======== Data to use ========
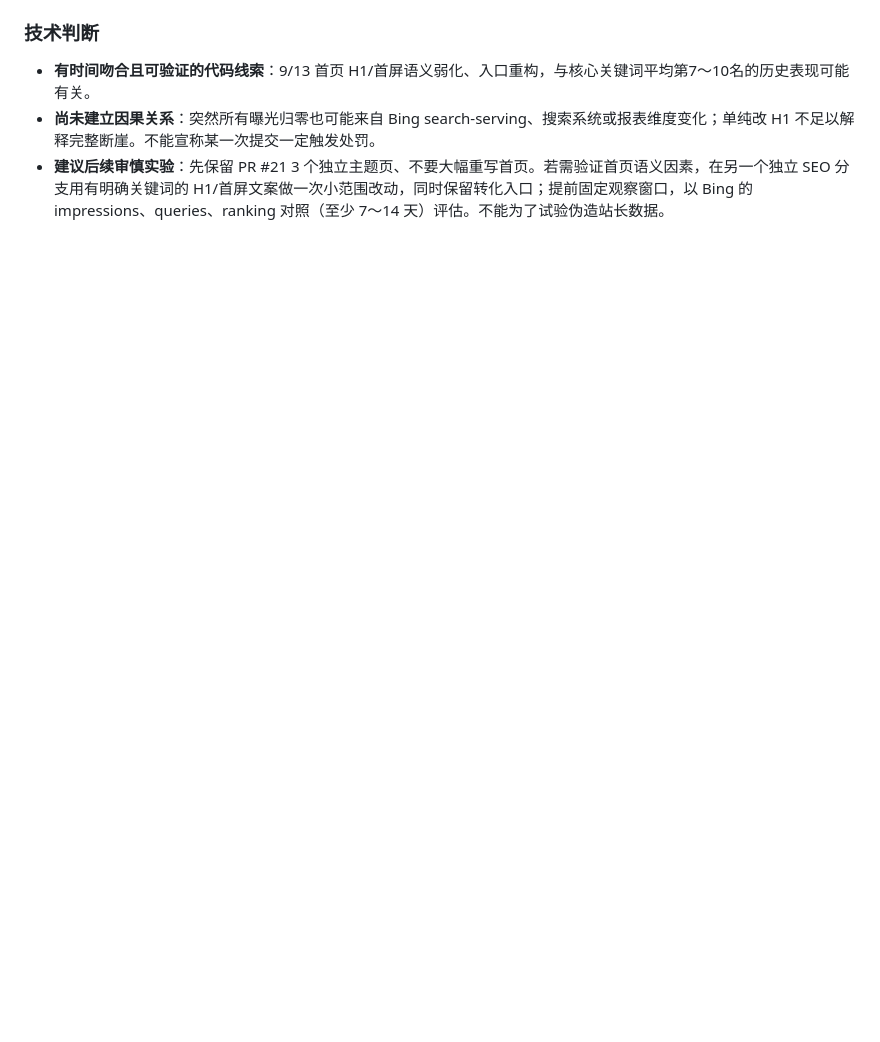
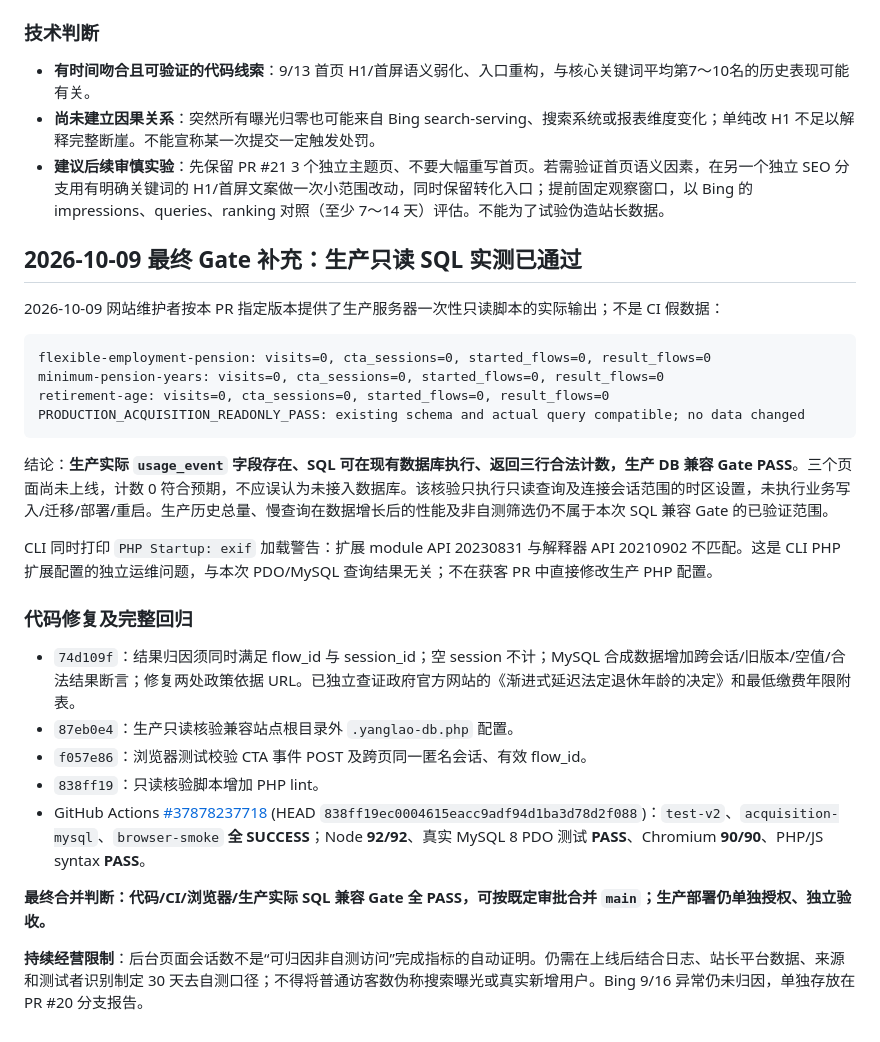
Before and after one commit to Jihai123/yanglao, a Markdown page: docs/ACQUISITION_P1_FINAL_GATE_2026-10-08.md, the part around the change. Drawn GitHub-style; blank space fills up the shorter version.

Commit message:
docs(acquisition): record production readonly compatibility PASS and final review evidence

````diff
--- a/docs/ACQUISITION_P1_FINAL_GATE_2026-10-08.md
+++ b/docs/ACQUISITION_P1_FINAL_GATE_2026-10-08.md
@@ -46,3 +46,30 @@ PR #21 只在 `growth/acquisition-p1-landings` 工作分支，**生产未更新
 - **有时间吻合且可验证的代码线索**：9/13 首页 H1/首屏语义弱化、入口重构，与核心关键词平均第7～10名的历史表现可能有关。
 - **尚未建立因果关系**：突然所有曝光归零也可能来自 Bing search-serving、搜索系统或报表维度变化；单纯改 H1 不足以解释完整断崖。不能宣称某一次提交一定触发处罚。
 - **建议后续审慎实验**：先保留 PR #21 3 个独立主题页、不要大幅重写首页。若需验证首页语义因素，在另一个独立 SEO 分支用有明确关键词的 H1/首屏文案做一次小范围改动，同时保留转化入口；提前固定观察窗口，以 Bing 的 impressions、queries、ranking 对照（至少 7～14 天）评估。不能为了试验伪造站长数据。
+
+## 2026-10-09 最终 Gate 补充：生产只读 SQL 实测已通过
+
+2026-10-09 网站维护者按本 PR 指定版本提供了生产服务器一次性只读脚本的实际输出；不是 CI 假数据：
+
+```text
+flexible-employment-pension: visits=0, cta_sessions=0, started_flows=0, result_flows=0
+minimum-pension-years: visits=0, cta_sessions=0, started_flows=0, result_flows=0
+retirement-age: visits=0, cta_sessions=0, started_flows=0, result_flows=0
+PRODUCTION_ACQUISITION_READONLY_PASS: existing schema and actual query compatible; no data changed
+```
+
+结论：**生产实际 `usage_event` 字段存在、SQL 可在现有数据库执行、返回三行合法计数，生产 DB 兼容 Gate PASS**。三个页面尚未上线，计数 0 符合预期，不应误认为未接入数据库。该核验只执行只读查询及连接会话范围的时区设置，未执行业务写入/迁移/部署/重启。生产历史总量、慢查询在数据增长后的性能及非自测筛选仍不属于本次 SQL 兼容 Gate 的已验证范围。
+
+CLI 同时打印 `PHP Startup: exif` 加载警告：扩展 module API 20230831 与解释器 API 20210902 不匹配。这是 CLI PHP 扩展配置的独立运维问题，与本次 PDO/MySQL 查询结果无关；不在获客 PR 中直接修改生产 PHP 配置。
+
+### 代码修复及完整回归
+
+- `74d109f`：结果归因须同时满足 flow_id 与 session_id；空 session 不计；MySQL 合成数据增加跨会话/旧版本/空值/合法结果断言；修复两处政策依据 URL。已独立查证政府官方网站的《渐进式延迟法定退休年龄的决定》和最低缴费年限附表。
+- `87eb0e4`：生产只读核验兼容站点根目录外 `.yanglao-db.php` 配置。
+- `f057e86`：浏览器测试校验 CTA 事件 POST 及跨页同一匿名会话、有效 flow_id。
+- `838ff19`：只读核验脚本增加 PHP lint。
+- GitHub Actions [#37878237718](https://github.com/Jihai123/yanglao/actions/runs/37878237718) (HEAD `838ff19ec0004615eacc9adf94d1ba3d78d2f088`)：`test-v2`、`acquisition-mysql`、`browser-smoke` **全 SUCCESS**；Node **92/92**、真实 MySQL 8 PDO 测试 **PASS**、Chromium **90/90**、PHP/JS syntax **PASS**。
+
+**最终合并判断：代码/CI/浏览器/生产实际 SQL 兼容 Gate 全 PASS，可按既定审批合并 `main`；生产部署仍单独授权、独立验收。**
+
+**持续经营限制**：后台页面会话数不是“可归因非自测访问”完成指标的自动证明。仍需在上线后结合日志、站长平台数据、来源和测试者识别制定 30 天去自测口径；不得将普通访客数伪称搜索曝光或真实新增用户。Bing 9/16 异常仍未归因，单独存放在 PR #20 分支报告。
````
========
======== Data to use ========
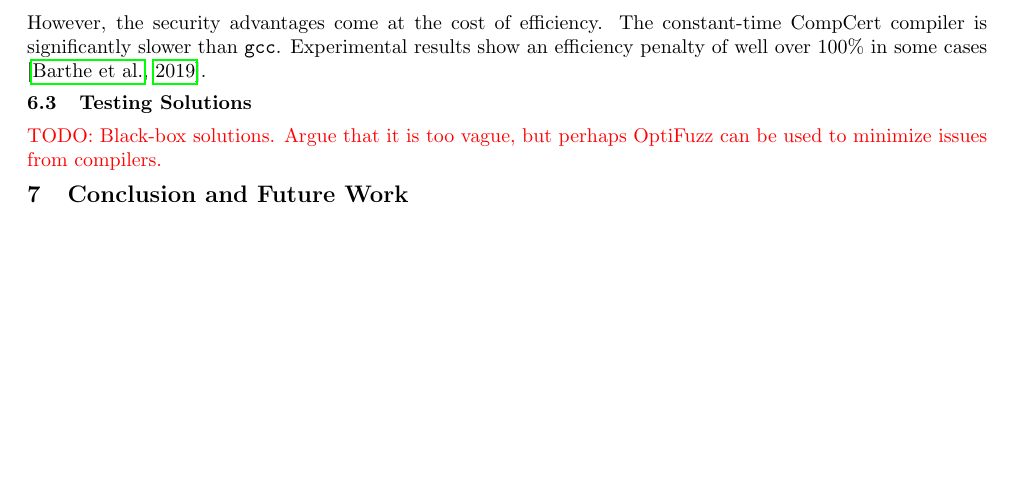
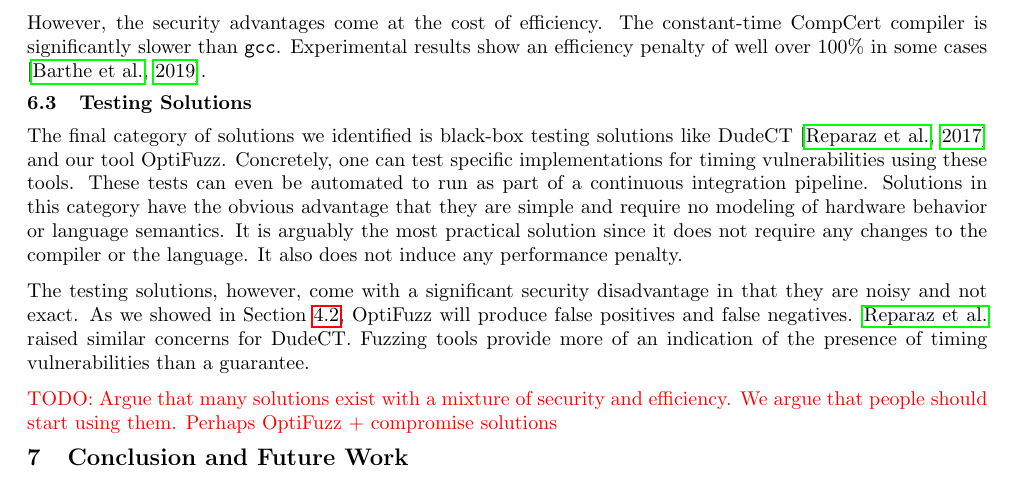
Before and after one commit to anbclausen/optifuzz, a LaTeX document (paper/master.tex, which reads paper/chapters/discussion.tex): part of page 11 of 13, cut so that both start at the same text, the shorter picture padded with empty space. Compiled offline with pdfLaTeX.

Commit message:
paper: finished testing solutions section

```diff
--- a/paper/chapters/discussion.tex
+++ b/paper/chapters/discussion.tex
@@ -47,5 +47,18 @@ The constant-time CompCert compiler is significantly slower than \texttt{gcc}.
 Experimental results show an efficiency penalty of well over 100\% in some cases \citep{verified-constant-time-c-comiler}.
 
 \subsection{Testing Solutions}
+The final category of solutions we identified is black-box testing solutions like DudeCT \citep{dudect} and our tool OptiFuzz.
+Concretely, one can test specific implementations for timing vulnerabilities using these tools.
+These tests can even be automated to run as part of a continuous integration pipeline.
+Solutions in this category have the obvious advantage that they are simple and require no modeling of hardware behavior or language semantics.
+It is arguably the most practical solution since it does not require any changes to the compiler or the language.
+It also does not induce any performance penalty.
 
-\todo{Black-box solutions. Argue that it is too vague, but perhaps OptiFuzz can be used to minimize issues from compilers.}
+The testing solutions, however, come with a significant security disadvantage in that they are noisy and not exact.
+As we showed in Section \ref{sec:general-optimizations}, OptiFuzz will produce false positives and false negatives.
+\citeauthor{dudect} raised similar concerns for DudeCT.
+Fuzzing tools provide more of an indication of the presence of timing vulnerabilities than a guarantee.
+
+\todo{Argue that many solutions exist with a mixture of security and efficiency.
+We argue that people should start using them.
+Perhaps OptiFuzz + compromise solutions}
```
========
======== Data to use ========
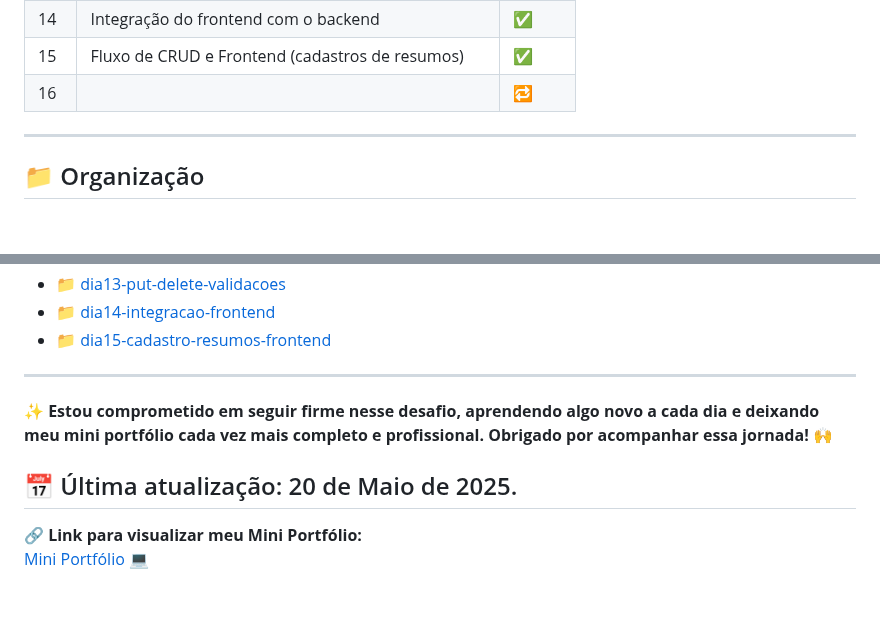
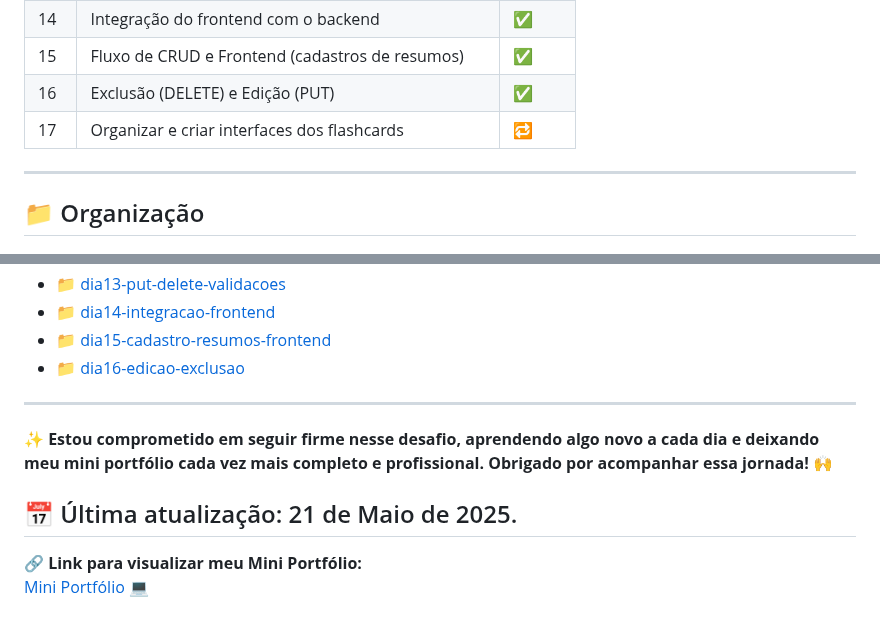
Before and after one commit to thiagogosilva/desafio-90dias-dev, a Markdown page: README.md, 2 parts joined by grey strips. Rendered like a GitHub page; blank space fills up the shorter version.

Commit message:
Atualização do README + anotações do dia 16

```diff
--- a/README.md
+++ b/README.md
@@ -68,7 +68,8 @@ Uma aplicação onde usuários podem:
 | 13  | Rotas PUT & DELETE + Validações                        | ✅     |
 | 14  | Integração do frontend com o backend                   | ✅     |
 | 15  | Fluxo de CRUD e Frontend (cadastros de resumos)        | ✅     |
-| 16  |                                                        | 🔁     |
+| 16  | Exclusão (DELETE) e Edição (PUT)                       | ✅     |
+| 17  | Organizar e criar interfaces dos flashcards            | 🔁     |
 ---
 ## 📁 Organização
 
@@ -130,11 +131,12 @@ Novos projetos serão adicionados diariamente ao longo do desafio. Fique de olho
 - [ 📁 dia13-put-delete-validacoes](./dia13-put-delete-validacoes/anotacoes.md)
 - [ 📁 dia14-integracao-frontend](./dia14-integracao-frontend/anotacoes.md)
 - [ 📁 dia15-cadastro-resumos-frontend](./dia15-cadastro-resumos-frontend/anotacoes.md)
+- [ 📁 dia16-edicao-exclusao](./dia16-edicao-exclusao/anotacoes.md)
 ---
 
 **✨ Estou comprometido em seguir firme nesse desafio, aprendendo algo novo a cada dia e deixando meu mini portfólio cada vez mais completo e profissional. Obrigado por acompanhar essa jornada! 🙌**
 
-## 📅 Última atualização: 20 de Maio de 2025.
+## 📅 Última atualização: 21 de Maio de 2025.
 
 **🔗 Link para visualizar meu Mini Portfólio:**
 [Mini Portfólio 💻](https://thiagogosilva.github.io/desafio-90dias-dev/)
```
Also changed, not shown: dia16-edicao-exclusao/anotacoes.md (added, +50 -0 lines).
========
Task requirements:
Search the material above for the string "README". Show every line that holds it.

Finished exercise:
Before and after one commit to thiagogosilva/desafio-90dias-dev, a Markdown page: README.md, 2 parts joined by grey strips. Rendered like a GitHub page; blank space fills up the shorter version.
Atualização do README + anotações do dia 16
--- a/README.md
+++ b/README.md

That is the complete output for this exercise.